SAT observed that complaints were filed six years ago against 16 listed entities, including the registered intermediaries, but were disposed of by the regulator without settling the case.
The Securities and Appellate Tribunal (SAT) has hauled up the Securities and Exchange Board of India (Sebi) for giving computer-generated response to investor complaints filed on its online platform Scores and for disposing of the matter without settling the case.
“We find the approach adopted by Sebi to be a strange one.
"Such computer-generated disposal of a serious complaint speaks volumes on the conduct in treating the minority shareholders in this shabby manner,” the tribunal said while delivering a judgment on a matter related to an investor complaint.
It said that disposal of the complaints by the markets regulator was merely an eyewash.
Scores is an online platform designed to help investors lodge their complaints pertaining to the securities market.
All complaints received by Sebi against listed companies and market intermediaries are dealt with through this mechanism.
The tribunal observed that complaints were filed six years ago against 16 listed entities, including the registered intermediaries, but were disposed of by the regulator without settling the case.

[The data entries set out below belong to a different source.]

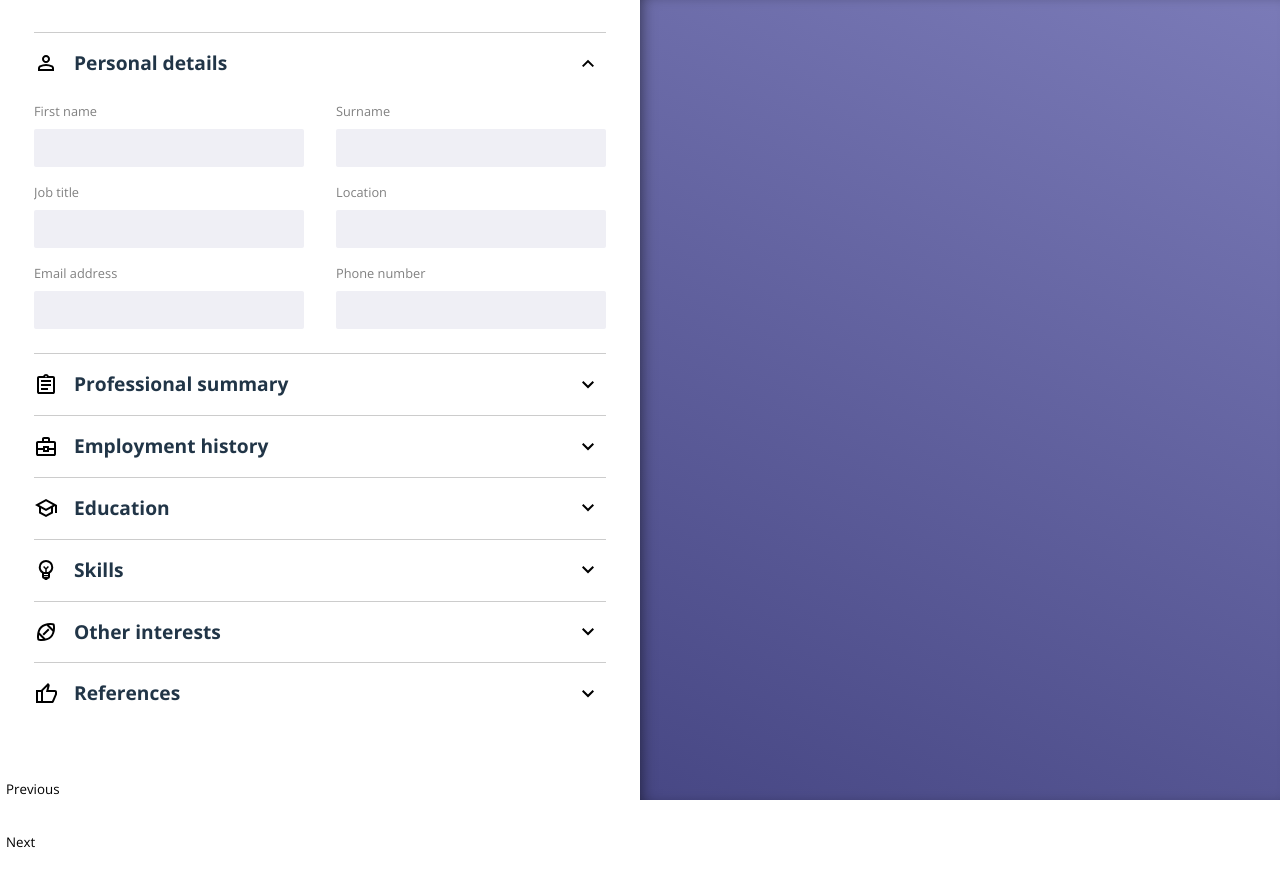
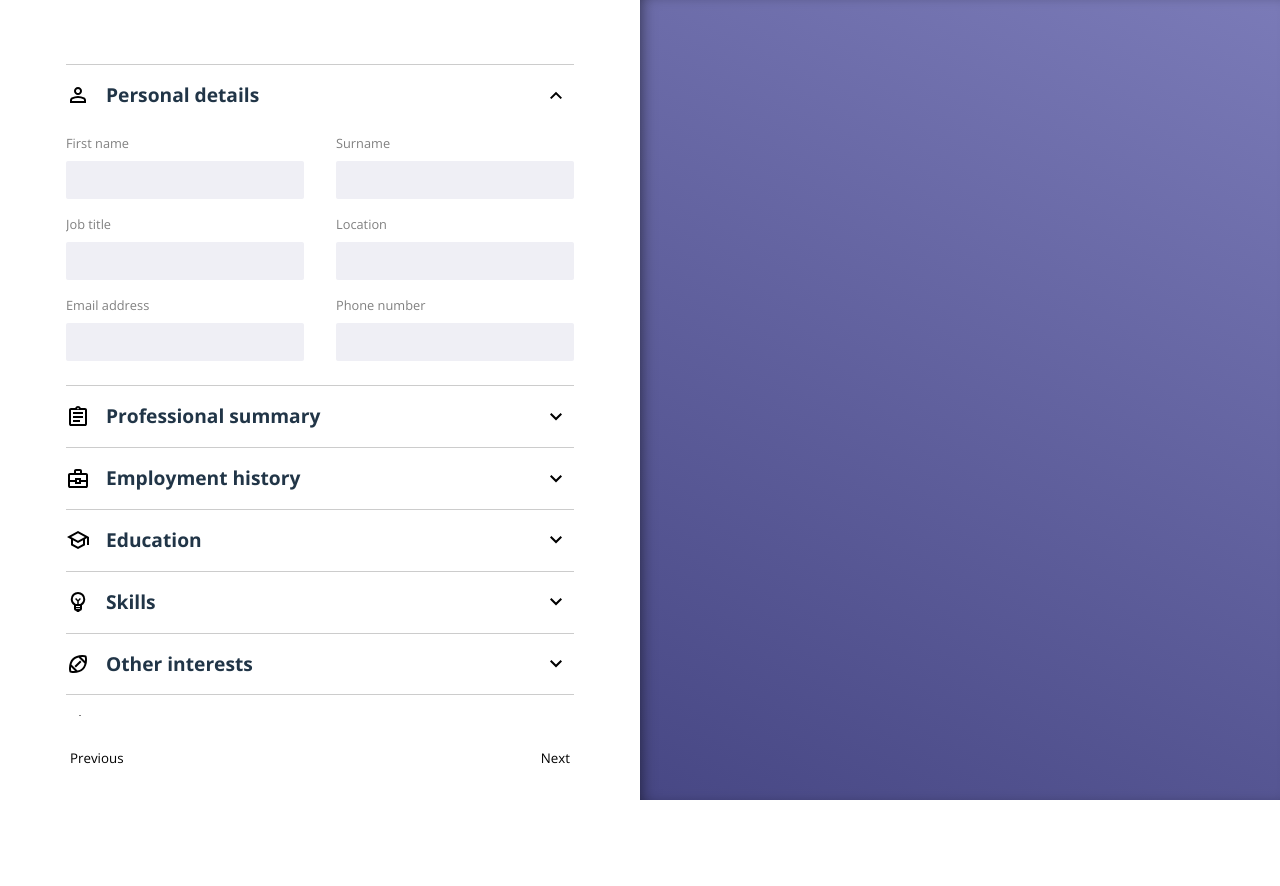
Before and after one commit to CJohnston079/odin-cv-builder, a React (Vite) app: page / in a window 1280 px wide. Shown: the top 886 px of the page. Before the commit the page ends 863 px from the top, so only its background shows below. Built offline with nearby package versions, Linux system fonts and the light colour scheme.

Commit message:
feat: apply styling to form navigation button container

```diff
--- a/src/components/Editor.jsx
+++ b/src/components/Editor.jsx
@@ -77,7 +77,7 @@ export default function Editor() {
 					onShow={() => handleSetActiveFieldset(6)}
 				/>
 			</form>
-			<div>
+			<div id="nav-buttons">
 				<button onClick={handlePrevious}>Previous</button>
 				<button onClick={handleNext}>Next</button>
 			</div>
--- a/src/styles/editor/Editor.css
+++ b/src/styles/editor/Editor.css
@@ -1,3 +1,21 @@
+#editor > * {
+	--editor-child-padding: 4rem;
+
+	padding: var(--editor-child-padding);
+}
+
 form {
-	padding: 2rem;
+	min-height: 100vh;
 }
+
+#nav-buttons {
+	position: sticky;
+	bottom: 0;
+
+	display: flex;
+	justify-content: space-between;
+
+	padding: 2rem 4rem;
+
+	background-color: white;
+}
--- a/src/styles/editor/FieldsetHeader.css
+++ b/src/styles/editor/FieldsetHeader.css
@@ -17,7 +17,7 @@ h2 {
 	color: var(--cl-text); */
 }
 
-button {
+.section-header button {
 	display: flex;
 	justify-content: center;
 	align-items: center;
```
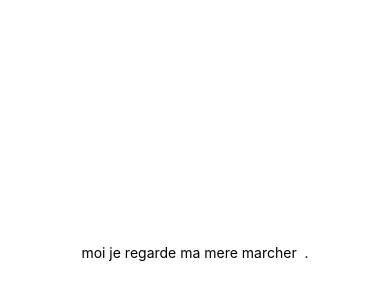
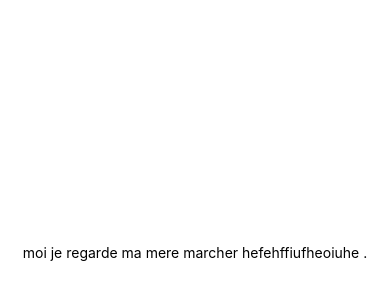
Before and after one commit to tnase/nativeAPP, a React Native app: screen / in a window 390 px wide. Shown: the part 170-470 px from the top of the page. Built offline with nearby package versions, Linux system fonts and the light colour scheme.

Commit message:
second commit

```diff
--- a/App.js
+++ b/App.js
@@ -5,7 +5,7 @@ export default class App extends React.Component {
   render() {
     return (
       <View style={styles.container}>
-        <Text>moi je regarde ma mere marcher  .</Text>
+        <Text>moi je regarde ma mere marcher hefehffiufheoiuhe .</Text>
       </View>
     );
   }
```
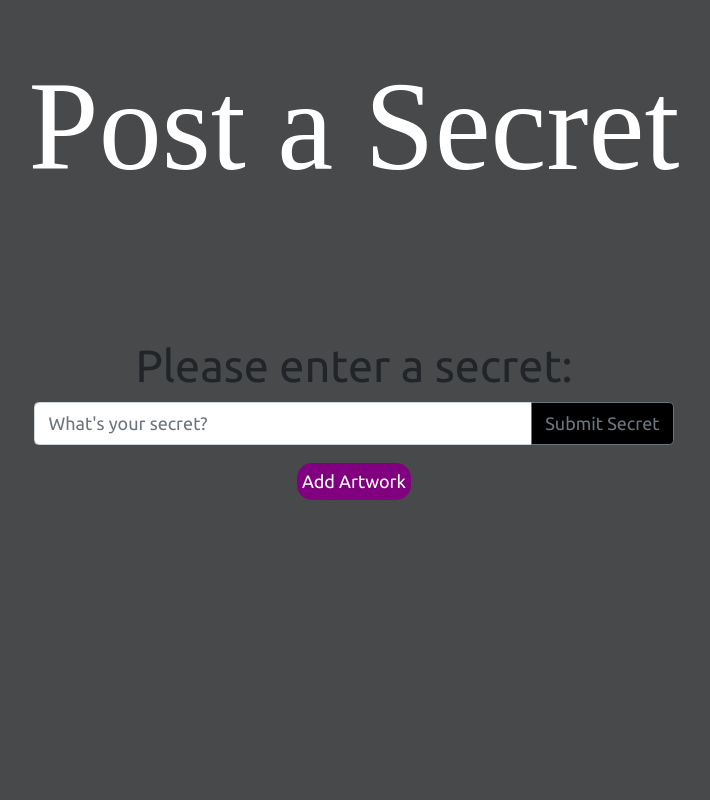
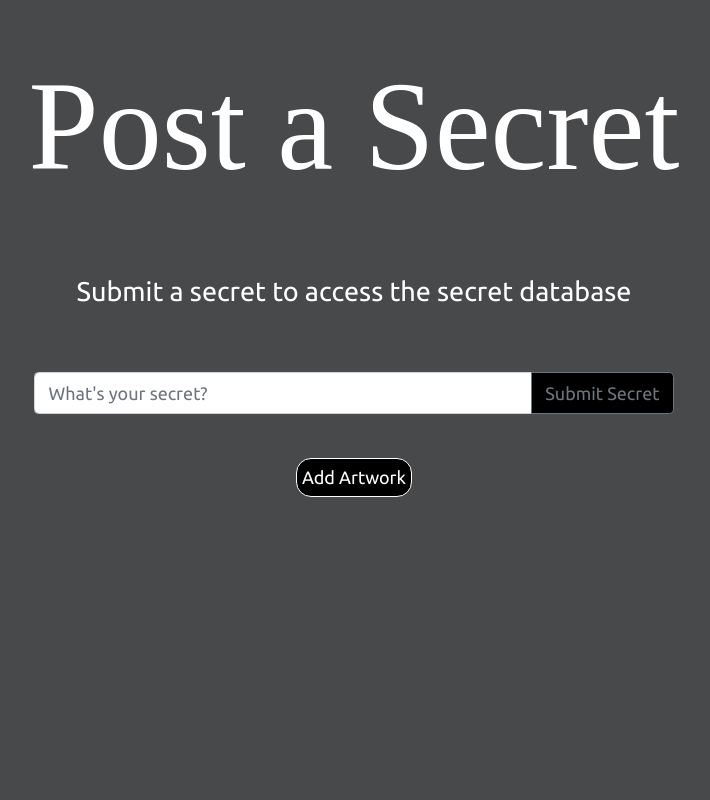
Before and after one commit to liamproche/post-secret-front-end, a React (Create React App) app: page / in a window 1280 px wide. Shown: the top 800 px of the page, without its empty margins (286-996 px from the left). Built offline with nearby package versions, Linux system fonts and the light colour scheme; no server answers; a web font is replaced by a local one.

Commit message:
more styling

```diff
--- a/src/MainComponent/SecretFormComponent/SecretFormComponent.css
+++ b/src/MainComponent/SecretFormComponent/SecretFormComponent.css
@@ -8,23 +8,26 @@
     display: flex;
     flex-direction: column;
     align-items: center;
-    margin-top: 10%;
+    margin-top: 5%;
 }
-
 #secret-form{
     width: 50%;
 }
-
 #secret-input{
 }
-
 #add-artwork-button{
-    background: purple;
-    border: none;
+    background: black;
+    border: 1px solid white;
     color: white;
     border-radius: 15px;
     padding: 5px;
+    margin-top: 2%;
 }
 #submit-button{
     background: black;
 }
+#user-instructions{
+    color: white;
+    margin-bottom: 5%;
+    font-size: 1.5rem;
+}
--- a/src/MainComponent/SecretFormComponent/SecretFormComponent.jsx
+++ b/src/MainComponent/SecretFormComponent/SecretFormComponent.jsx
@@ -1,7 +1,4 @@
 import { useState } from 'react'
-
-
-//New Modal imports
 import Modal from "react-bootstrap/Modal";
 import "bootstrap/dist/css/bootstrap.min.css";
 import './SecretFormComponent.css'
@@ -44,7 +41,7 @@ function SecretFormComponent(props){;
     }
     return(
         <div className="SecretFormComponent" id="secret-form-component">
-            <h1>Please enter a secret:</h1>
+            <h1 id="user-instructions">Submit a secret to access the secret database</h1>
             <form id="secret-form" className="input-group mb-3" onSubmit={submitNewSecret}>
                 <input id="secret-input"  type="text" className="form-control" placeholder="What's your secret?" aria-label="Secret" aria-describedby="basic-addon2" name="secret" required={true} minLength={4} onChange={handleInputChange}/>
                 <div className="input-group-append">
```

“It seems that the respondents have lost sight of the mandate provided to them under Section 11 of the Sebi Act which mandates it to safeguard the interest of the investors.
"Disposal of the complaint in this manner in the instant case indicates non-application of mind and non-consideration of the interest of the investors,” SAT said in an order.
“We have no hesitation in stating that the Sebi as a regulator in the instant case has not performed its duties and has kept the complaint pending for more than six years which speaks volumes by itself.”
It added the “tribunal fails to fathom as to why the complaint could not have been decided unless Sebi officials had a vested interest in not deciding the matter”.
The matter pertains to a complaint filed in 2013 by minority public shareholders of three companies - Bharat Nidhi (BNL), PNB Finance and Camac Commercial - for non-disclosure of promoter shareholding of BNL and also the violation of minimum public shareholding requirement by BNL.
BNL, PNBF and Camac hold 24.41 per cent, 9.29 per cent and 13.3 per cent shares, respectively, in Bennett, Coleman & Co (BCCL).
The contention of the complainant was that the three companies are owned and controlled by Vineet Jain, Samir Jain and their family members, who are the managing directors of BCCL.
Replying to this, Sebi said the information submitted by the appellants would be analysed and investigation would be made in a holistic manner but, on the other hand, it would neither confirm nor deny the existence of any investigation conducted by them.
Later, the regulator disposed of the case and said the information provided by the complainants would be taken as market intelligence and would also be treated as confidential.
SAT questioned the response and asked why would the complaint be treated as market intelligence or confidential.
The tribunal on Thursday set aside the Sebi order and allowed the appeal by the complainants.
It also directed the regulator to “consider and decide the matter by a reasoned and speaking order within six weeks from the date of presentation along with the appellate order”.
Photograph: Shailesh Andrade/Reuters